ABOUT THIS EXERCISE —
Repeat every record exactly as written, but leave out the pictures.

STORED DATA —
══════════════════════════════

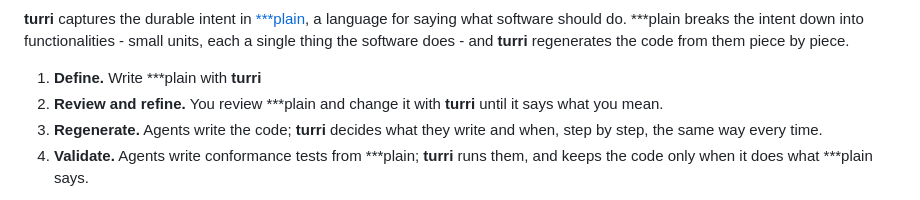
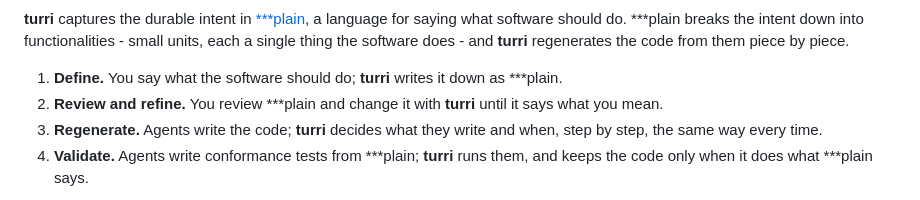
Before and after one commit to turri-oss/turri-core, a Markdown page: README.md, the part around one of its changes. GitHub-like rendering.

Commit message:
docs(readme): open how it works with the screenshot, and have turri write the ***plain
The screenshot goes straight under the heading, cropped of the black band along its top. The first step says what it
is: you say what the software should do, and turri writes it down as ***plain.

```diff
--- a/README.md
+++ b/README.md
@@ -104,6 +106,6 @@ With **turri** you work on the durable intent. You say what the software must do
 **turri** captures the durable intent in [\*\*\*plain](https://plainlang.org/), a language for saying what software should do. \*\*\*plain breaks the intent down into functionalities - small units, each a single thing the software does - and **turri** regenerates the code from them piece by piece.
 
-1. **Define.** Write \*\*\*plain with **turri**
+1. **Define.** You say what the software should do; **turri** writes it down as \*\*\*plain.
 2. **Review and refine.** You review \*\*\*plain and change it with **turri** until it says what you mean.
 3. **Regenerate.** Agents write the code; **turri** decides what they write and when, step by step, the same way every time.
 4. **Validate.** Agents write conformance tests from \*\*\*plain; **turri** runs them, and keeps the code only when it does what \*\*\*plain says.
```
Also changed, not shown: other parts of README.md (+2 -2 lines), docs/images/turri-screenshot.png.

══════════════════════════════

THE COMPLETED TASK —
Before and after one commit to turri-oss/turri-core, a Markdown page: README.md, the part around one of its changes. GitHub-like rendering.

Commit message:
docs(readme): open how it works with the screenshot, and have turri write the ***plain
The screenshot goes straight under the heading, cropped of the black band along its top. The first step says what it
is: you say what the software should do, and turri writes it down as ***plain.

```diff
--- a/README.md
+++ b/README.md
@@ -104,6 +106,6 @@ With **turri** you work on the durable intent. You say what the software must do
 **turri** captures the durable intent in [\*\*\*plain](https://plainlang.org/), a language for saying what software should do. \*\*\*plain breaks the intent down into functionalities - small units, each a single thing the software does - and **turri** regenerates the code from them piece by piece.
 
-1. **Define.** Write \*\*\*plain with **turri**
+1. **Define.** You say what the software should do; **turri** writes it down as \*\*\*plain.
 2. **Review and refine.** You review \*\*\*plain and change it with **turri** until it says what you mean.
 3. **Regenerate.** Agents write the code; **turri** decides what they write and when, step by step, the same way every time.
 4. **Validate.** Agents write conformance tests from \*\*\*plain; **turri** runs them, and keeps the code only when it does what \*\*\*plain says.
```
Also changed, not shown: other parts of README.md (+2 -2 lines), docs/images/turri-screenshot.png.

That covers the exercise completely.